A Good Yarn

Friday, November 12, 2004

Maybe the future is in good hands...

Earlier this week I posted about my concerns about young people not voting and my hope that cultural icons of the younger generation would help activate and educate their audience. This letter in the Minneapolis Star Tribune demonstrates that at least some young people are very thoughtful and articulate about this election:

Why George W. Bush appeals

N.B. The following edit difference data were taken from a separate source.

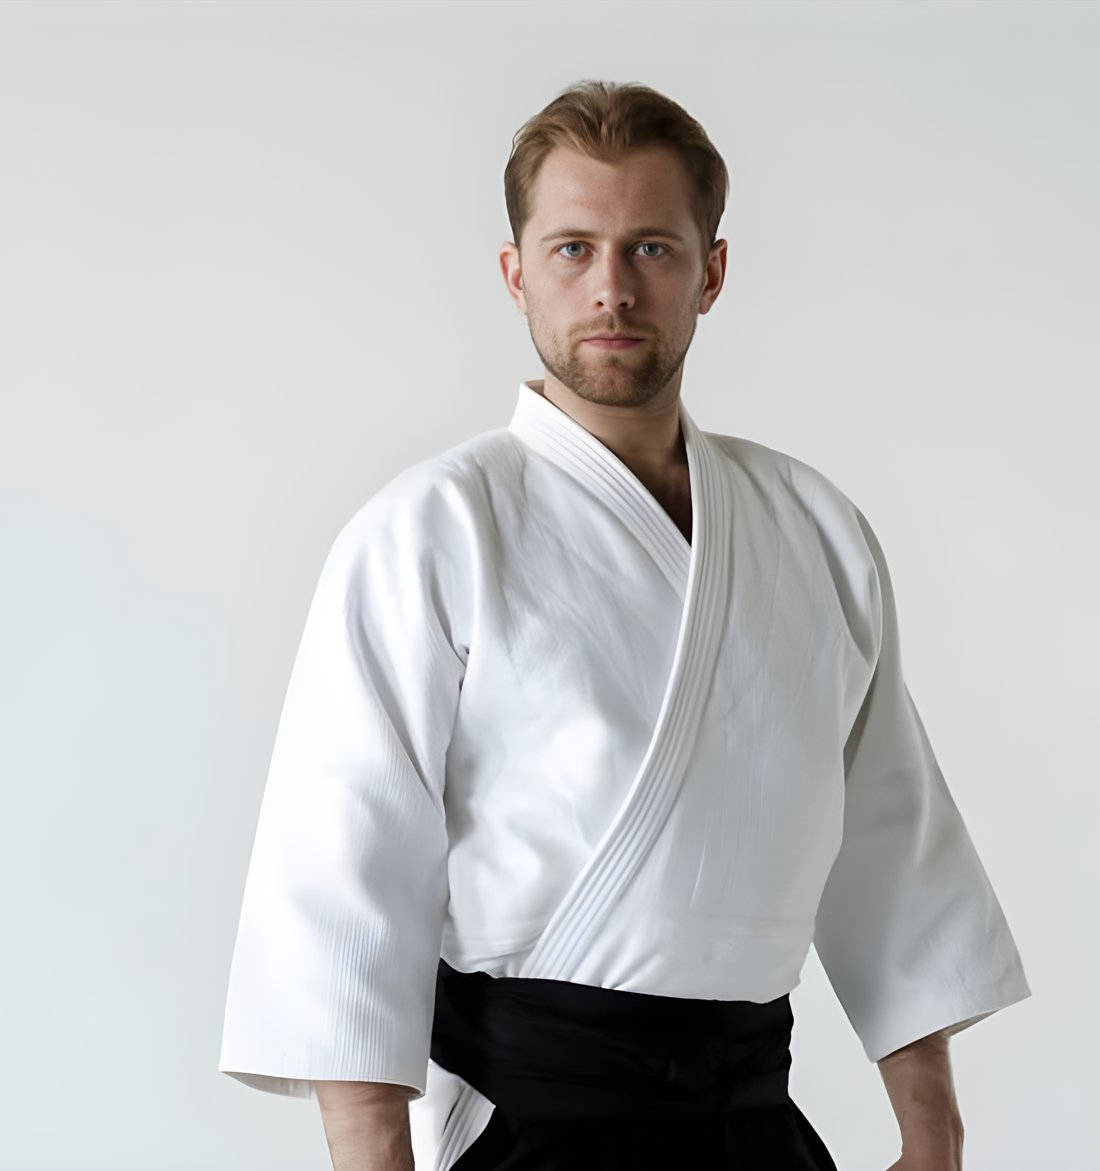
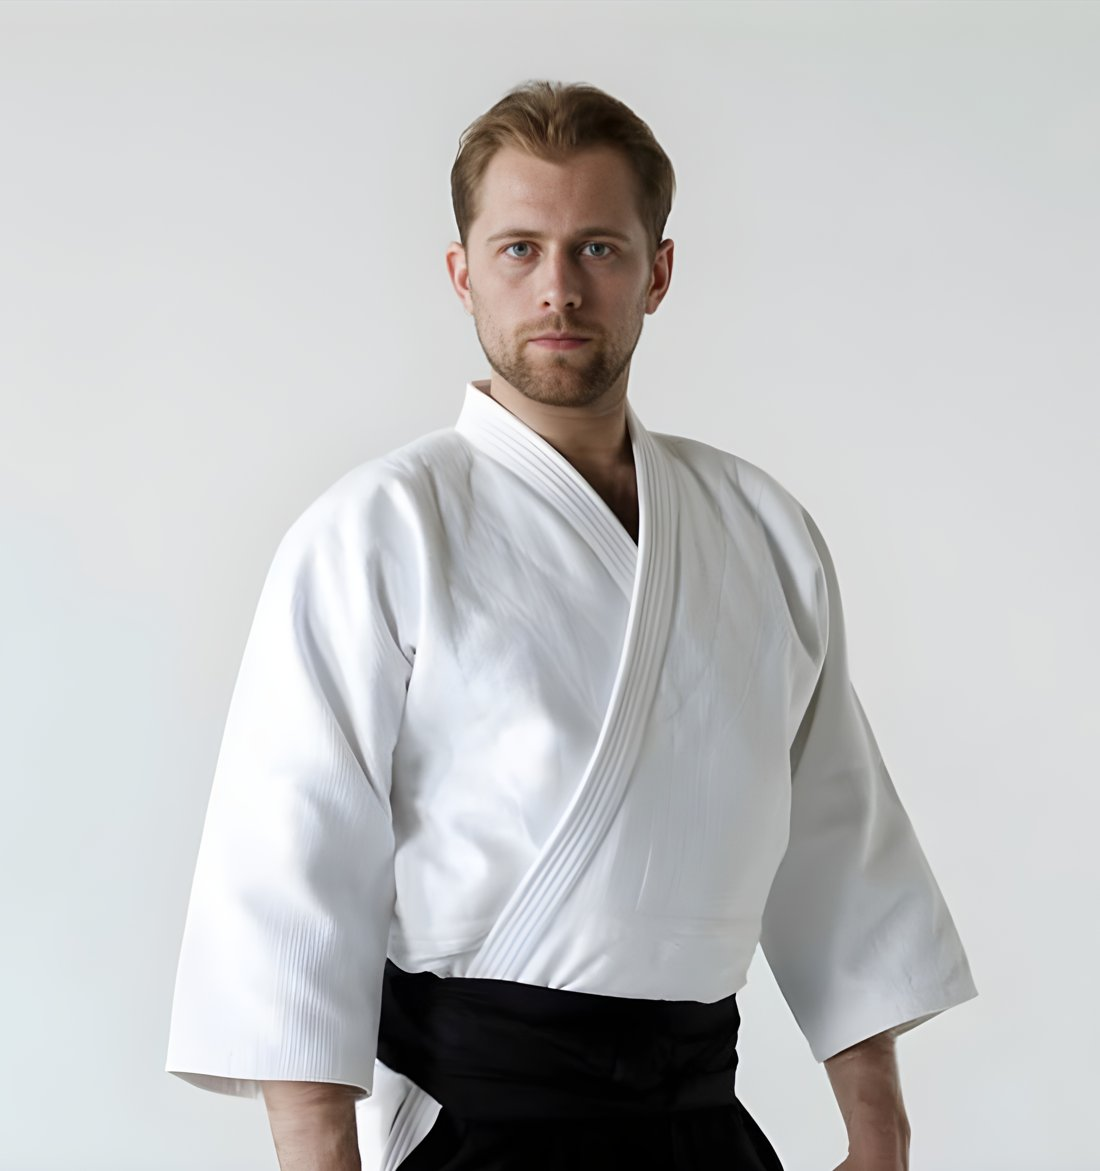
Био: обложка — равные поля от рукавов (перекадровка по фактическим границам фигуры)

Changed region(s): [[0.1545, 0.0615, 0.9582, 1.0]]

diff --git a/site/ivan-egorov/index.html b/site/ivan-egorov/index.html
@@ -10,10 +10,10 @@
 <meta property="og:type" content="profile"/>
 <meta property="og:title" content="Иван Егоров — биография | Спорт как искусство"/>
 <meta property="og:description" content="Путь мастера айкидо: от семейной традиции до 5 дана Тэн Шин айкидо и премии «Торнадо». Ученик Стивена Сигала, главный тренер Федерации айкидо России."/>
-<meta property="og:image" content="https://egorovaiki.ru/images/egorov/cover.jpg"/>
+<meta property="og:image" content="https://egorovaiki.ru/images/egorov/cover.jpg?v=2"/>
 <link rel="preload" href="../fonts/xn7_YHE41ni1AdIRqAuZuw1Bx9mbZk79FO_F.woff2" as="font" type="font/woff2" crossorigin="anonymous"/>
 <link rel="preload" href="../fonts/Yq6F-LOTXCb04q32xlpat-6uR42XTqtG6yrx040.woff2" as="font" type="font/woff2" crossorigin="anonymous"/>
-<link rel="preload" href="../images/egorov/cover.jpg" as="image"/>
+<link rel="preload" href="../images/egorov/cover.jpg?v=2" as="image"/>
 <link rel="icon" type="image/png" sizes="32x32" href="../favicon-v5-32.png"/>
 <link rel="icon" type="image/png" sizes="192x192" href="../favicon-v5-192.png"/>
 <link rel="apple-touch-icon" href="../apple-touch-icon-v5.png"/>
@@ -30,7 +30,7 @@
   "birthDate": "1989-10-13",
   "jobTitle": "Главный тренер Федерации айкидо России",
   "description": "Основатель проекта «Спорт как искусство». Мастер айкидо, 5 дан Тэн Шин айкидо, мастер спорта России. Главный тренер Федерации айкидо России, вице-президент Федерации Айкидо Чеченской Республики, ученик и официальный представитель Стивена Сигала в России.",
-  "image": "https://egorovaiki.ru/images/egorov/cover.jpg",
+  "image": "https://egorovaiki.ru/images/egorov/cover.jpg?v=2",
   "url": "https://egorovaiki.ru/ivan-egorov/",
   "worksFor": [
     {"@type": "Organization", "name": "Федерация айкидо России"},
@@ -85,7 +85,7 @@
         </ul>
       </div>
       <figure class="ie-hero-photo">
-        <img src="../images/egorov/cover.jpg" alt="Иван Егоров — основатель проекта «Спорт как искусство»" width="960" height="1171"/>
+        <img src="../images/egorov/cover.jpg?v=2" alt="Иван Егоров — основатель проекта «Спорт как искусство»" width="960" height="1171"/>
         <figcaption>Основатель проекта «Спорт как искусство»</figcaption>
       </figure>
     </div>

I have attempted to figure out what attracts people to this president, and perhaps I'll never succeed. How can a state like Ohio, which lost over 270,000 jobs in the last four years, and with two-thirds of the population voting that the economy is "not good," give its 20 electoral votes to the administration responsible? Ralph Nader is not alone in recognizing George W. Bush as "the most impeachable president in American history," as he has made countless errors regarding the war thus far. How could anyone have watched the three debates and rationally called them close? What makes this president so appealing?

Perhaps what attracted voters to Bush is the fact that "moral values" was the No. 1 issue in this election, over "the economy" and "terrorism." However, the "moral values" utilized in this election are not the moral values I have grown up with. Personal morals of mine include tolerance, acceptance, compassion, empathy and equality. In my opinion, the fact that 50 percent of Bush voters believe that gay couples should get no recognition, as opposed to supporting civil unions with couple benefits, is morally wrong. As far as abortions, the fact that fewer abortions occurred during the Clinton administration than George W. Bush's administration proves irrelevancy. How can a group of people (religious affiliations) declare ownership of "values"? Aren't diversity and freedom the features that make this country celebrated?

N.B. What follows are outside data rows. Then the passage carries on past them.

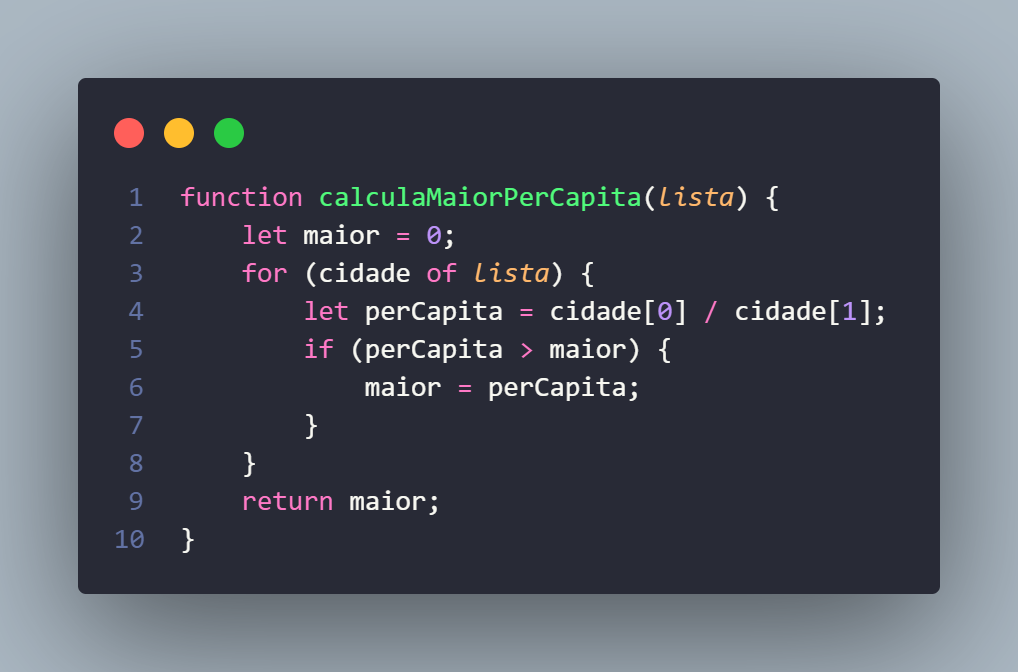
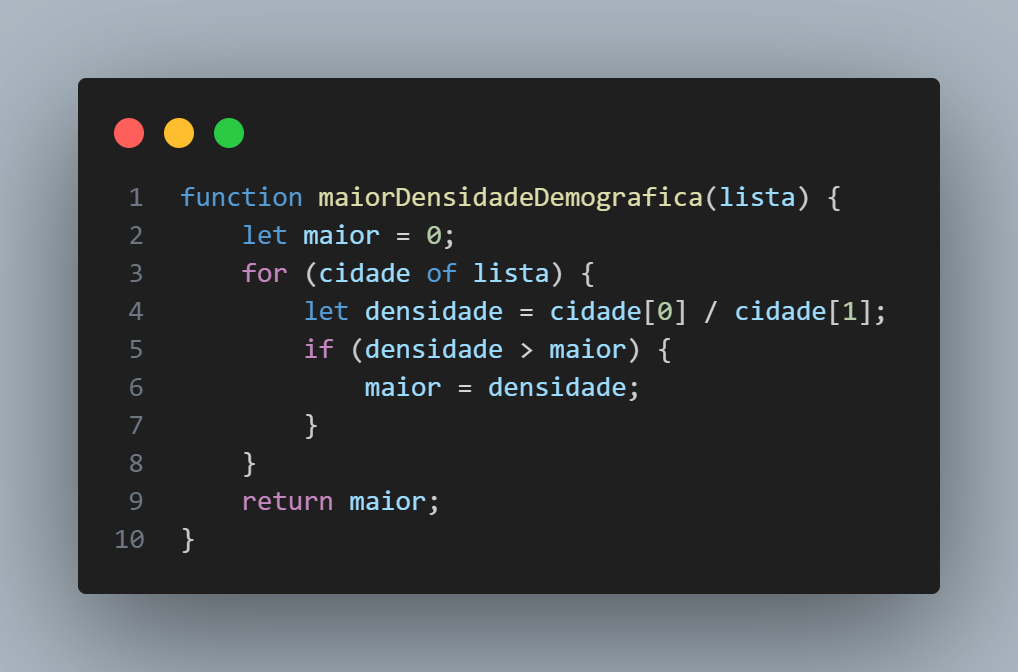
fix questao simcity

diff --git a/aula-3/src/questoes-codigo/for-loop/main.js b/aula-3/src/questoes-codigo/for-loop/main.js
@@ -11,55 +11,55 @@ lista de cidades e retornar o valor da maior densidade demográfica.
 Qual das opções abaixo representaria o código adequado para tal função?
 */
 
-function calculaMaiorPerCapita(lista) {
+function maiorDensidadeDemografica(lista) {
     let maior = 0;
     for (cidade of lista) {
-        let perCapita = cidade[0] / cidade[1];
-        if (perCapita > maior) {
-            maior = perCapita;
+        let densidade = cidade[0] / cidade[1];
+        if (densidade > maior) {
+            maior = densidade;
         }
     }
     return maior;
 }
 
 
-function calculaMaiorPerCapita(lista) {
+function maiorDensidadeDemografica(lista) {
     for (cidade of lista) {
-        let perCapita = cidade[0] / cidade[1];
-        console.log(perCapita);
-        if (perCapita > maior) {
-            maior = perCapita;
+        let densidade = cidade[0] / cidade[1];
+        console.log(densidade);
+        if (densidade > maior) {
+            maior = densidade;
         }
     }
     return maior;
 }
 
 
-function calculaMaiorPerCapita(lista) {
+function maiorDensidadeDemografica(lista) {
     for (cidade of lista) {
         let maior = 0;
-        let perCapita = cidade[0] / cidade[1];
-        if (perCapita > maior) {
-            maior = perCapita;
+        let densidade = cidade[0] / cidade[1];
+        if (densidade > maior) {
+            maior = densidade;
             return maior;
         }
     }
 }
 
 
-function calculaMaiorPerCapita(lista) {
+function maiorDensidadeDemografica(lista) {
     let maior = 10000;
-    let perCapita = cidade[0] / cidade[1]; 
+    let densidade = cidade[0] / cidade[1]; 
     for (cidade of lista) {
-        if (perCapita > maior) {
-            maior = perCapita;
+        if (densidade > maior) {
+            maior = densidade;
         }
         return maior;
     }
 }
 
 
-function calculaMaiorPerCapita(lista) {
+function maiorDensidadeDemografica(lista) {
     for (cidade of lista) {
         let maior = 0;
         if (cidade[0] / cidade[1] > maior) {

George W. Bush has appealed to many different elements, including fear and simplicity. He undeniably oversimplified John Kerry's Senate record to appeal to simple-minded voters. He indisputably played into voters' fears, as every speech has been extremely intimidating, as if we're constantly under bombardment of terrorist attacks. Ironically, the states that were under bombardment from the 9/11 attacks (New York and Pennsylvania) voted dominantly for Kerry (as he swept over 80 percent of the New York votes). Unfortunately, as weak an argument as one may make, their vote happens to count the same.

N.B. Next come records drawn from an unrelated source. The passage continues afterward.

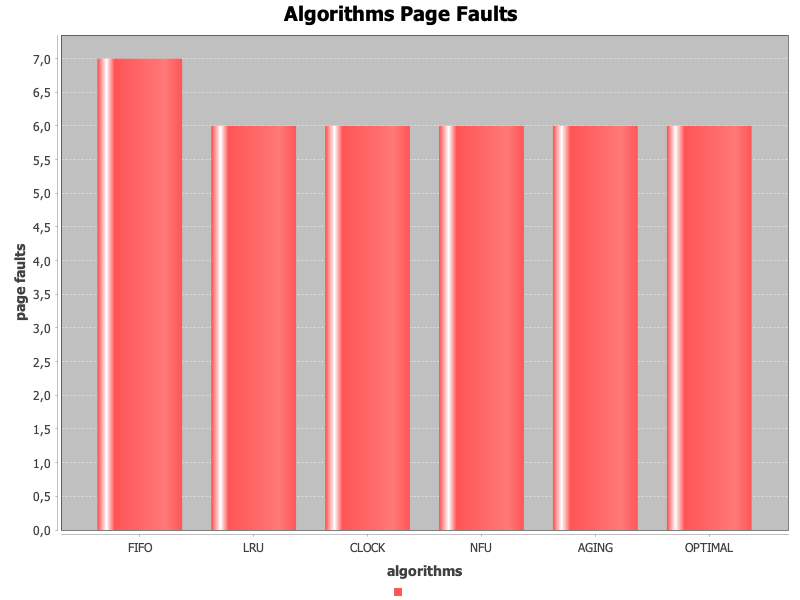
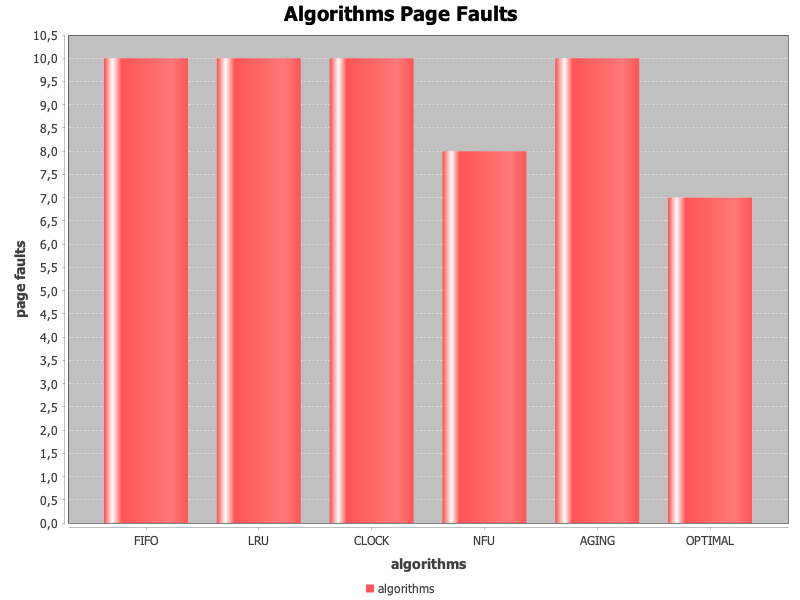
finish project

Changed region(s): [[0.0, 0.06, 1.0, 1.0], [0.8125, 0.21, 0.9688, 0.33]]

diff --git a/src/main/java/org/example/PageReplacement.java b/src/main/java/org/example/PageReplacement.java
@@ -3,7 +3,7 @@ package org.example;
 import java.util.*;
 
 public class PageReplacement {
-    private final int page_size;
+    private final int frame_count;
     private int page_faults;
 
     // FIFO
@@ -24,17 +24,17 @@ public class PageReplacement {
     private final Map<Integer, Integer> agingCounters;
 
 
-    public PageReplacement(int page_size) {
-        this.page_size = page_size;
+    public PageReplacement(int frame_count) {
+        this.frame_count = frame_count;
 
         // FIFO
         this.fifo_frames = new LinkedList<>();
 
         // LRU
-        this.lru_frames = new LinkedHashMap<>(page_size, 0.75f, true);
+        this.lru_frames = new LinkedHashMap<>(frame_count, 0.75f, true);
 
         // CLOCK
-        this.clock_frames = new ArrayList<>(Collections.nCopies(page_size, -1));
+        this.clock_frames = new ArrayList<>(Collections.nCopies(frame_count, -1));
         this.reference_bits = new HashMap<>();
         this.clock_pointer = 0;
 
@@ -53,7 +53,7 @@ public class PageReplacement {
         for (int page : pages) {
             if (!fifo_frames.contains(page)) {
                 page_faults++;
-                if (fifo_frames.size() == page_size) {
+                if (fifo_frames.size() == frame_count) {
                     fifo_frames.poll();
                 }
                 fifo_frames.add(page);
@@ -70,7 +70,7 @@ public class PageReplacement {
         for (int page : pages) {
             if (!lru_frames.containsKey(page)) {
                 page_faults++;
-                if (lru_frames.size() == page_size) {
+                if (lru_frames.size() == frame_count) {
                     int lruPage = lru_frames.keySet().iterator().next();
                     lru_frames.remove(lruPage);
                 }
@@ -94,12 +94,12 @@ public class PageReplacement {
 
                         clock_frames.set(clock_pointer, page);
                         reference_bits.put(page, true);
-                        clock_pointer = (clock_pointer + 1) % page_size; // Move clock pointer
+                        clock_pointer = (clock_pointer + 1) % frame_count; // Move clock pointer
                         break;
                     } else {
                         // If the page has a reference bit of 1, clear it and move the pointer
                         reference_bits.put(currentPage, false);
-                        clock_pointer = (clock_pointer + 1) % page_size;
+                        clock_pointer = (clock_pointer + 1) % frame_count;
                     }
                 }
             } else {
@@ -113,7 +113,7 @@ public class PageReplacement {
 
     public int simulateOptimal(int[] pages) {
         this.reset();
-        List<Integer> optimal_frames = new ArrayList<>(Collections.nCopies(page_size, -1));
+        List<Integer> optimal_frames = new ArrayList<>(Collections.nCopies(frame_count, -1));
 
         for (int i = 0; i < pages.length; i++) {
             int page = pages[i];
@@ -158,7 +158,7 @@ public class PageReplacement {
 
     public int simulateNFU(int[] pages) {
         this.reset();
-        List<Integer> nfuFrames = new ArrayList<>(Collections.nCopies(page_size, -1));
+        List<Integer> nfuFrames = new ArrayList<>(Collections.nCopies(frame_count, -1));
 
         for (int page : pages) {
             nfu_frequency.put(page, nfu_frequency.getOrDefault(page, 0) + 1);
@@ -188,7 +188,7 @@ public class PageReplacement {
 
     public int simulateAging(int[] pages) {
         this.reset();
-        List<Integer> agingFrames = new ArrayList<>(Collections.nCopies(page_size, -1));
+        List<Integer> agingFrames = new ArrayList<>(Collections.nCopies(frame_count, -1));
 
         for (int page : pages) {
             // Update counters by shifting them to the right
@@ -229,7 +229,7 @@ public class PageReplacement {
 
         lru_frames.clear();
 
-        clock_frames = new ArrayList<>(Collections.nCopies(page_size, -1));
+        clock_frames = new ArrayList<>(Collections.nCopies(frame_count, -1));
         clock_pointer = 0;
         reference_bits.clear();
 

diff --git a/src/main/java/org/example/Main.java b/src/main/java/org/example/Main.java
@@ -9,10 +9,10 @@ import java.io.File;
 
 public class Main {
     public static void main(String[] args) {
-        int page_size = 3;
-        int[] pages = {7, 0, 1, 2, 0, 3, 0, 4};
+        int frame_count = 3;
+        int[] pages = {1, 2, 3, 4, 2, 1, 5, 3, 2, 4, 6};
 
-        PageReplacement simulator = new PageReplacement(page_size);
+        PageReplacement simulator = new PageReplacement(frame_count);
 
         System.out.println("FIFO Simulation:");
         int fifo_fault = simulator.simulateFIFO(pages);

I am extremely lucky to have grown up in a community that prepares me for college-level learning and a well-paying job. Not all Americans share my privileges. I also recognize that I am especially lucky to be able to outspokenly protest our administration in power. I am exceptionally proud to be a Minnesotan in this election, as we are among New York, California, Maryland, Pennsylvania, and other liberal and progressive states that supported Kerry in his endeavor.

Liz Gunderson, high school senior, New Prague, Minn.